▶ [What is required] Retype the following data exactly, but leave its pictures out.

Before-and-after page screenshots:
╔══

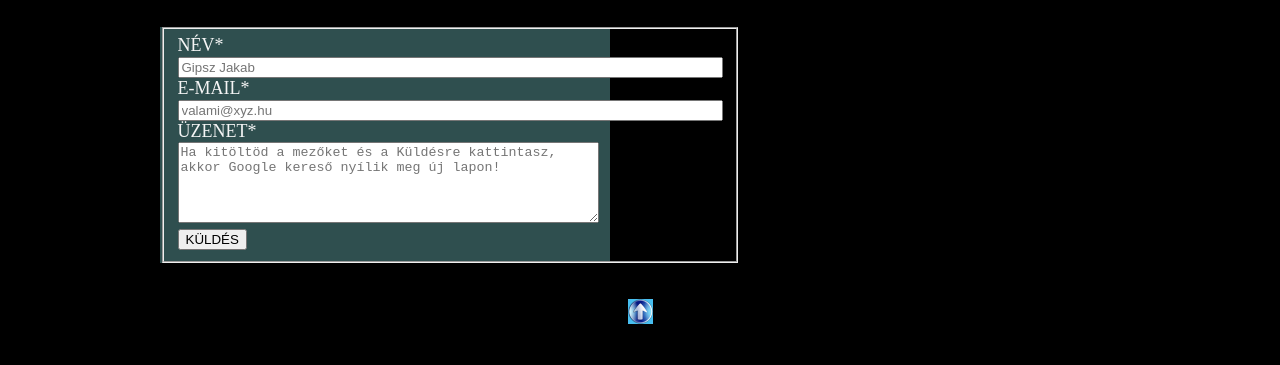
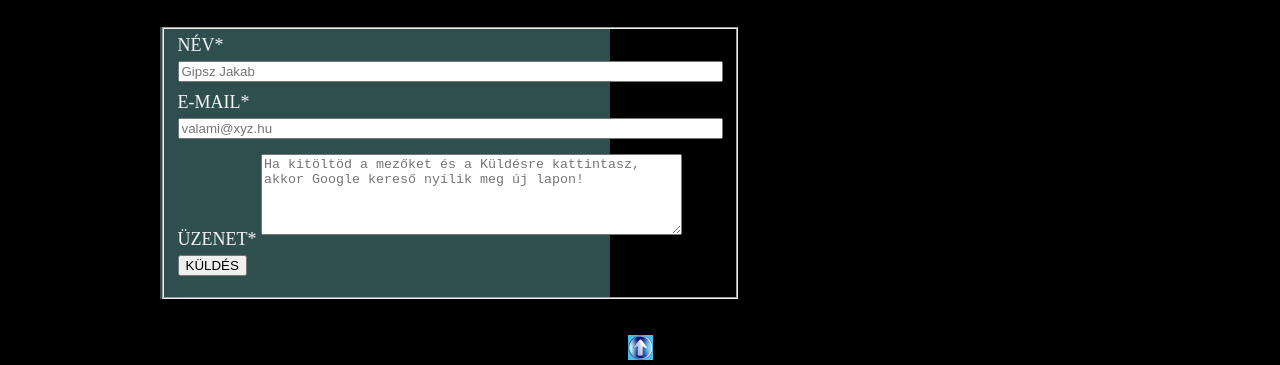
Before and after one commit to takib77/project-html-001-about-site, a plain HTML site: page about.html in a window 1280 px wide. Shown: the part 1593-1958 px from the top of the page. Before the commit the page ends 1922 px from the top, so only its background shows below. Drawn offline with Linux system fonts and the light colour scheme.

Commit message:
térkép

```diff
--- a/about.html
+++ b/about.html
@@ -84,15 +84,15 @@
     <div id="input">
         <fieldset>
             <form action="https://google.hu" target="_blank">
-                <label for="name">NÉV*</label><br>
-                <input type="text" name="name" minlength="5" size="65" placeholder="Gipsz Jakab" required><br>
-                <label for="email">E-MAIL*</label><br>
-                <input type="email" name="email" id="email" size="65" placeholder="valami@xyz.hu" required><br>
-                <label for="text">ÜZENET*</label><br>
+                <label for="name">NÉV*</label>
+                <input type="text" name="name" minlength="5" size="65" placeholder="Gipsz Jakab" required>
+                <label for="email">E-MAIL*</label>
+                <input type="email" name="email" id="email" size="65" placeholder="valami@xyz.hu" required>
+                <label for="text">ÜZENET*</label>
                 <textarea name="text" cols="50" rows="5" minlength="20"
                     placeholder="Ha kitöltöd a mezőket és a Küldésre kattintasz, akkor Google kereső nyílik meg új lapon!"
-                    required></textarea><br>
-                <input type="submit" value="KÜLDÉS"><br>
+                    required></textarea>
+                <input type="submit" value="KÜLDÉS">
             </form>
         </fieldset>
     </div>
--- a/style.css
+++ b/style.css
@@ -119,3 +119,7 @@ aside{
     background-color: darkslategray;
     max-width: 450px;
 }
+
+textarea, input{
+    margin: 5px 0px 10px;
+}
```
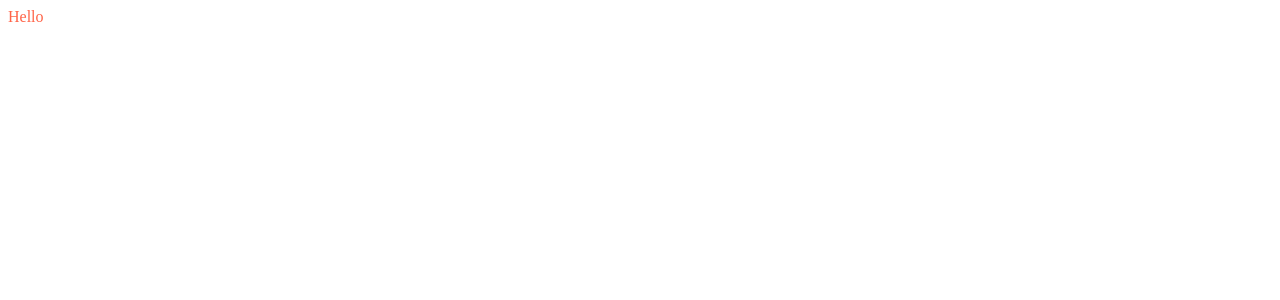
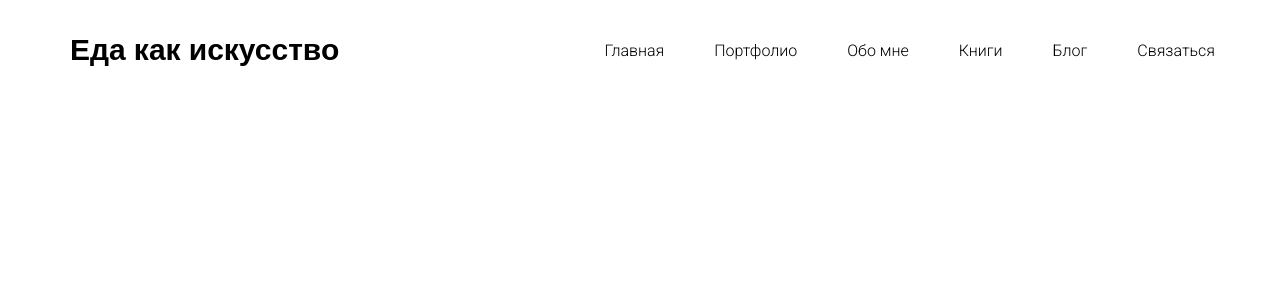
Before and after one commit to NikitOS-1/food-blog, a React (Create React App) app: page / in a window 1280 px wide. Shown: the top 300 px of the page. Built offline with nearby package versions, Linux system fonts and the light colour scheme.

Commit message:
add components App and Header with style

```diff
--- /dev/null
+++ b/src/Header/Header.module.scss
@@ -0,0 +1,70 @@
+@import url('https://fonts.googleapis.com/css2?family=Nunito+Sans:ital,wght@1,300&family=Nunito:ital,wght@0,200;0,300;0,400;0,500;0,600;0,700;0,800;0,900;0,1000;1,200;1,300;1,400;1,500;1,600;1,700;1,800;1,900;1,1000&family=Poppins&family=Roboto:wght@300&display=swap');
+// $Poppins:'Poppins',
+// sans-serif;
+// //---
+$Nunito:'Nunito',
+sans-serif;
+// title
+$Roboto:'Roboto',
+sans-serif;
+// text
+$testColor1:tomato;
+$testColor2:rgb(221, 245, 0);
+
+
+
+* {
+    box-sizing: border-box;
+    margin: 0px;
+    padding: 0px;
+}
+
+.header {
+    display: flex;
+    align-items: center;
+    justify-content: space-between;
+    max-width: 1270px;
+    margin: 0 auto;
+    padding: 0 15px;
+    height: 100px;
+
+    .logo {
+        margin-left: 50px;
+
+        h2 {
+            font-family: $Nunito;
+            font-size: 30px;
+        }
+    }
+
+    .nav {
+        ul {
+            display: flex;
+            list-style: none;
+
+            li {
+                margin-right: 40px;
+
+                a {
+                    font-family: $Roboto;
+                    padding: 5px;
+                    text-decoration: none;
+                    color: black;
+                    font-size: 16px;
+
+                    &:hover {
+                        color: rgba(0, 0, 0, 0.428);
+                    }
+
+                    &:active {
+                        color: rgba(0, 0, 0, 0.22);
+                    }
+
+                    &:focus {
+                        color: rgba(0, 0, 0, 0.22);
+                    }
+                }
+            }
+        }
+    }
+}
--- /dev/null
+++ b/src/Header/Header.tsx
@@ -0,0 +1,38 @@
+import style from "./Header.module.scss";
+
+type Props = {};
+
+const Header = () => {
+  return (
+    <>
+      <header className={style.header}>
+        <div className={style.logo}>
+          <h2>Еда как искусство</h2>
+        </div>
+        <nav className={style.nav}>
+          <ul>
+            <li>
+              <a href="#">Главная</a>
+            </li>
+            <li>
+              <a href="#">Портфолио</a>
+            </li>
+            <li>
+              <a href="#">Обо мне</a>
+            </li>
+            <li>
+              <a href="#">Книги</a>
+            </li>
+            <li>
+              <a href="#">Блог</a>
+            </li>
+            <li>
+              <a href="#">Связаться</a>
+            </li>
+          </ul>
+        </nav>
+      </header>
+    </>
+  );
+};
+export default Header;
--- /dev/null
+++ b/src/container/App/App.tsx
@@ -0,0 +1,9 @@
+import Header from "../../Header/Header";
+
+type Props = {};
+
+const App = (props: Props) => {
+  return <>{<Header />}</>;
+};
+
+export default App;
--- a/src/index.module.scss
+++ /dev/null
@@ -1,5 +0,0 @@
-$tomato: tomato;
-
-.tomato {
-    color: $tomato
-}
--- a/src/index.tsx
+++ b/src/index.tsx
@@ -1,14 +1,6 @@
 import React from "react";
 import ReactDOM from "react-dom/client";
-import style from "./index.module.scss";
-
-const App = () => {
-  return (
-    <>
-      <div className={style.tomato}>Hello</div>
-    </>
-  );
-};
+import App from "./container/App/App";
 
 const root = ReactDOM.createRoot(
   document.getElementById("root") as HTMLElement
```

╚══

▶ [Output of the task]
Before and after one commit to takib77/project-html-001-about-site, a plain HTML site: page about.html in a window 1280 px wide. Shown: the part 1593-1958 px from the top of the page. Before the commit the page ends 1922 px from the top, so only its background shows below. Drawn offline with Linux system fonts and the light colour scheme.

Commit message:
térkép

```diff
--- a/about.html
+++ b/about.html
@@ -84,15 +84,15 @@
     <div id="input">
         <fieldset>
             <form action="https://google.hu" target="_blank">
-                <label for="name">NÉV*</label><br>
-                <input type="text" name="name" minlength="5" size="65" placeholder="Gipsz Jakab" required><br>
-                <label for="email">E-MAIL*</label><br>
-                <input type="email" name="email" id="email" size="65" placeholder="valami@xyz.hu" required><br>
-                <label for="text">ÜZENET*</label><br>
+                <label for="name">NÉV*</label>
+                <input type="text" name="name" minlength="5" size="65" placeholder="Gipsz Jakab" required>
+                <label for="email">E-MAIL*</label>
+                <input type="email" name="email" id="email" size="65" placeholder="valami@xyz.hu" required>
+                <label for="text">ÜZENET*</label>
                 <textarea name="text" cols="50" rows="5" minlength="20"
                     placeholder="Ha kitöltöd a mezőket és a Küldésre kattintasz, akkor Google kereső nyílik meg új lapon!"
-                    required></textarea><br>
-                <input type="submit" value="KÜLDÉS"><br>
+                    required></textarea>
+                <input type="submit" value="KÜLDÉS">
             </form>
         </fieldset>
     </div>
--- a/style.css
+++ b/style.css
@@ -119,3 +119,7 @@ aside{
     background-color: darkslategray;
     max-width: 450px;
 }
+
+textarea, input{
+    margin: 5px 0px 10px;
+}
```
Before and after one commit to NikitOS-1/food-blog, a React (Create React App) app: page / in a window 1280 px wide. Shown: the top 300 px of the page. Built offline with nearby package versions, Linux system fonts and the light colour scheme.

Commit message:
add components App and Header with style

```diff
--- /dev/null
+++ b/src/Header/Header.module.scss
@@ -0,0 +1,70 @@
+@import url('https://fonts.googleapis.com/css2?family=Nunito+Sans:ital,wght@1,300&family=Nunito:ital,wght@0,200;0,300;0,400;0,500;0,600;0,700;0,800;0,900;0,1000;1,200;1,300;1,400;1,500;1,600;1,700;1,800;1,900;1,1000&family=Poppins&family=Roboto:wght@300&display=swap');
+// $Poppins:'Poppins',
+// sans-serif;
+// //---
+$Nunito:'Nunito',
+sans-serif;
+// title
+$Roboto:'Roboto',
+sans-serif;
+// text
+$testColor1:tomato;
+$testColor2:rgb(221, 245, 0);
+
+
+
+* {
+    box-sizing: border-box;
+    margin: 0px;
+    padding: 0px;
+}
+
+.header {
+    display: flex;
+    align-items: center;
+    justify-content: space-between;
+    max-width: 1270px;
+    margin: 0 auto;
+    padding: 0 15px;
+    height: 100px;
+
+    .logo {
+        margin-left: 50px;
+
+        h2 {
+            font-family: $Nunito;
+            font-size: 30px;
+        }
+    }
+
+    .nav {
+        ul {
+            display: flex;
+            list-style: none;
+
+            li {
+                margin-right: 40px;
+
+                a {
+                    font-family: $Roboto;
+                    padding: 5px;
+                    text-decoration: none;
+                    color: black;
+                    font-size: 16px;
+
+                    &:hover {
+                        color: rgba(0, 0, 0, 0.428);
+                    }
+
+                    &:active {
+                        color: rgba(0, 0, 0, 0.22);
+                    }
+
+                    &:focus {
+                        color: rgba(0, 0, 0, 0.22);
+                    }
+                }
+            }
+        }
+    }
+}
--- /dev/null
+++ b/src/Header/Header.tsx
@@ -0,0 +1,38 @@
+import style from "./Header.module.scss";
+
+type Props = {};
+
+const Header = () => {
+  return (
+    <>
+      <header className={style.header}>
+        <div className={style.logo}>
+          <h2>Еда как искусство</h2>
+        </div>
+        <nav className={style.nav}>
+          <ul>
+            <li>
+              <a href="#">Главная</a>
+            </li>
+            <li>
+              <a href="#">Портфолио</a>
+            </li>
+            <li>
+              <a href="#">Обо мне</a>
+            </li>
+            <li>
+              <a href="#">Книги</a>
+            </li>
+            <li>
+              <a href="#">Блог</a>
+            </li>
+            <li>
+              <a href="#">Связаться</a>
+            </li>
+          </ul>
+        </nav>
+      </header>
+    </>
+  );
+};
+export default Header;
--- /dev/null
+++ b/src/container/App/App.tsx
@@ -0,0 +1,9 @@
+import Header from "../../Header/Header";
+
+type Props = {};
+
+const App = (props: Props) => {
+  return <>{<Header />}</>;
+};
+
+export default App;
--- a/src/index.module.scss
+++ /dev/null
@@ -1,5 +0,0 @@
-$tomato: tomato;
-
-.tomato {
-    color: $tomato
-}
--- a/src/index.tsx
+++ b/src/index.tsx
@@ -1,14 +1,6 @@
 import React from "react";
 import ReactDOM from "react-dom/client";
-import style from "./index.module.scss";
-
-const App = () => {
-  return (
-    <>
-      <div className={style.tomato}>Hello</div>
-    </>
-  );
-};
+import App from "./container/App/App";
 
 const root = ReactDOM.createRoot(
   document.getElementById("root") as HTMLElement
```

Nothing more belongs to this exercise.